Boko Haram Leader Really Did Kill Himself, Audio Message Says
DAKAR, Senegal — The head of Nigeria’s best-known terrorist group, Boko Haram, has been reported dead many times before.
But now evidence that this time he might really be dead has emerged via an audio message, apparently recorded by the head of a rival extremist group.
In it, the leader of Islamic State West Africa Province, known as ISWAP, appeared to confirm that Abubakar Shekau, Boko Haram’s violent and erratic leader, killed himself rather than be taken prisoner in May.
“Shekau preferred to be humiliated in the hereafter than on earth,” the voice in the recording says. “He killed himself instantly by detonating an explosive.”
Mr. Shekau was best known for the kidnapping of hundreds of schoolgirls from a boarding school in Chibok in 2014. But his fighters kidnapped, killed, raped and robbed many thousands more, and sent untold numbers of Nigerians to their deaths as suicide bombers. Millions have been displaced in the region as a result of the violence.
The death of Mr. Shekau, if true, marks the end of a brutal era for northeast Nigeria and its neighboring countries in the Lake Chad region.
But it could also signify the beginning of a new era, in which ISWAP takes new territory after getting rid of its chief rival, and amps up confrontations with the Nigerian state and its military.

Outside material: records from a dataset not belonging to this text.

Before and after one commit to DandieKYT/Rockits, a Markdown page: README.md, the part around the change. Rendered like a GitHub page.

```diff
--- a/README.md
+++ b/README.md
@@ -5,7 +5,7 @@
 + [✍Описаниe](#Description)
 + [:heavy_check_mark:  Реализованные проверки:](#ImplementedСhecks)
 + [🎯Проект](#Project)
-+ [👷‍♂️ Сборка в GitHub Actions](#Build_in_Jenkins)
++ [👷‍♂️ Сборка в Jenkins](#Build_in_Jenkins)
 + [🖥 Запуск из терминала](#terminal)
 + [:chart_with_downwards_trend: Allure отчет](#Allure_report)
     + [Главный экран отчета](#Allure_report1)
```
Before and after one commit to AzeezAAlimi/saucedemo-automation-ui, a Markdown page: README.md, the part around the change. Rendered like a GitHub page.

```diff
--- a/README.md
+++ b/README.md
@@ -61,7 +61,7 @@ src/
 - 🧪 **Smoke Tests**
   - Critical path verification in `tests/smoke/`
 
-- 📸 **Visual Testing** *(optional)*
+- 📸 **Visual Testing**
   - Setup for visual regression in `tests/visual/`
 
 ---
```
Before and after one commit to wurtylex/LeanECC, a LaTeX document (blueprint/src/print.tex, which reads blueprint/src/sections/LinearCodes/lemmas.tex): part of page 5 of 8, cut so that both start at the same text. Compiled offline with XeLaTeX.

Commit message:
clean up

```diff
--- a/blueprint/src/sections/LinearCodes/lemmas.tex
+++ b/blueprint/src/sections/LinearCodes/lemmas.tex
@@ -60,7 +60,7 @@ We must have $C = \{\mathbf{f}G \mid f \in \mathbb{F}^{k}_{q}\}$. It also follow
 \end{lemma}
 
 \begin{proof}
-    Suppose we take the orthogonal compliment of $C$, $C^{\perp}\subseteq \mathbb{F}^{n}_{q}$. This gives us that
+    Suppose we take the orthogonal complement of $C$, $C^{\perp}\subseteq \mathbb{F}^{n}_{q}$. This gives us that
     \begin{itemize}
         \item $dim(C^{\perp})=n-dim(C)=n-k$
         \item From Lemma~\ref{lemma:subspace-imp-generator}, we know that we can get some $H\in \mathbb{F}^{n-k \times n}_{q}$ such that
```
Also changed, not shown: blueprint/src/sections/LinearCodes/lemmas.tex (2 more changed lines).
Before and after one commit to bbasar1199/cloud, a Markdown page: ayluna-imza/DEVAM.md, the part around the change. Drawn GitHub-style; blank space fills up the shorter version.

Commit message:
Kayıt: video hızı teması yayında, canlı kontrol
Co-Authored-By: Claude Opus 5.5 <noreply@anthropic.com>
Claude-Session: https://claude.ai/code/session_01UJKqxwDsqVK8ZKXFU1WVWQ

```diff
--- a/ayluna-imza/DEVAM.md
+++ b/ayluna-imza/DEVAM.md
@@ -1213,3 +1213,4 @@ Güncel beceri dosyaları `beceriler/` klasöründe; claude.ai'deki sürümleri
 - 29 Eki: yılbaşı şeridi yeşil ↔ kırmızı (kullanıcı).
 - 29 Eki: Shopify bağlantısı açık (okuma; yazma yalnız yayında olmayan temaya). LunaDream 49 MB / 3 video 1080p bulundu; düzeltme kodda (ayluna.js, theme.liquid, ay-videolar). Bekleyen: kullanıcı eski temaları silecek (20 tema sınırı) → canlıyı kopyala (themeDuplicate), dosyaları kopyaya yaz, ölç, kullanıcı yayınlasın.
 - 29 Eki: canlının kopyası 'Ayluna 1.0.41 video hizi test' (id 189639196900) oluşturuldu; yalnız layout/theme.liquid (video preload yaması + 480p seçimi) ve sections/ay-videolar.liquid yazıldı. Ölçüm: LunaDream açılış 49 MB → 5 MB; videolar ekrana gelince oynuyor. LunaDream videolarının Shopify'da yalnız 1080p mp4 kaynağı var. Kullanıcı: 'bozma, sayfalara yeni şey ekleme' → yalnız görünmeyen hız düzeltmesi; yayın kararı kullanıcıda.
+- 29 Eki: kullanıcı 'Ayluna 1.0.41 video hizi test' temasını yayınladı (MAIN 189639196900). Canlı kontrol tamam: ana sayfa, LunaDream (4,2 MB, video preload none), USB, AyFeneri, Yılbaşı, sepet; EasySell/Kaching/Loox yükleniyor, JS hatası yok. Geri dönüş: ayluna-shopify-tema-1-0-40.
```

ISWAP splintered from Boko Haram, reportedly in part because of Mr. Shekau’s violence against Muslim civilians.
ISWAP has lately posed the greater threat to the Nigerian military, which is stretched because it is deployed to fight various crises in almost every one of Nigeria’s states. ISWAP has pledged allegiance to ISIS, the Islamic State in Iraq and Syria, which has been decimated in the Middle East, but is shifting its energies to insurgencies in Africa.
“The good news from the audio is that Shekau’s death is not even close to unifying Boko Haram,” Audu Bulama Bukarti, an expert on extremist groups in Africa at the Tony Blair Institute for Global Change, said on Twitter. “These repugnant terrorists will eat up themselves by killing each other.”
He said that while it was unclear who is now leading Boko Haram, some fighters loyal to Mr. Shekau have begun a counterattack, killing ISWAP members and abducting their wives and children.
Mr. Shekau came to lead Boko Haram after its founder, Mohammed Yusuf, was killed in police custody in 2009. From an early age, he drifted toward militancy and aggression, arguing with the teacher who taught him the Quran and haranguing people he preached to in the streets, those who knew him said.
He took the group in an even more murderous direction, massacring civilians, attacking churches and military installations and bombing markets. The kidnapping of girls at a school in Chibok drew the world’s attention to Boko Haram, but Mr. Shekau rejected the pleas of the families and world leaders alike to return them. Many of the abducted girls were married off to Boko Haram fighters, and many are still missing today.
At one point, Mr. Shekau pledged allegiance to ISIS, and initially ISIS appeared to recognize him as the leader of their West African operation, terrorism analysts said. But then ISIS accepted a pledge from ISWAP and came to regard ISWAP as its branch in West Africa. Boko Haram and ISWAP became rivals.
In late May, reports had trickled out that heavily armed ISWAP members had arrived at Mr. Shekau’s hide-out in the Sambisa forest. When he realized that there was no way to escape, he detonated a suicide vest he was wearing, the reports said.
The Nigerian military, which has largely retreated to garrison towns in the northeast rather than trying to control the countryside, said it was investigating. It is extremely difficult to confirm Mr. Shekau’s death definitively, and he has been falsely reported as dead before — by some counts, eight times.
The audio was shared with the investigative journalist Ahmad Salkida, who is known to have a good knowledge of Boko Haram and ISWAP activity, and who published an article about it on Humangle, the news site he co-founded. The voice sounds the same as that in previous recordings attributed to Abu Musab al-Barnawi, the leader of ISWAP and the son of Boko Haram’s founder, Mohammed Yusuf.
In the audio, the voice, which speaks in the Kanuri language, says that ISWAP soldiers were told to “take urgent action” against Mr. Shekau by “Amirul Muminin,” referring to the leader of ISIS, according to Mr. Salkida.
ISWAP fighters engaged Mr. Shekau in gunfire, after which he ran away and hid in the bush for five days, the audio said. But the fighters tracked him down.
“Our fighters sacrificed their lives and were in a state of fear, thinking that it was an impossible mission to achieve,” the message said. “He was actually caught unawares.”
Ismail Alfa contributed reporting from Maiduguri, Nigeria.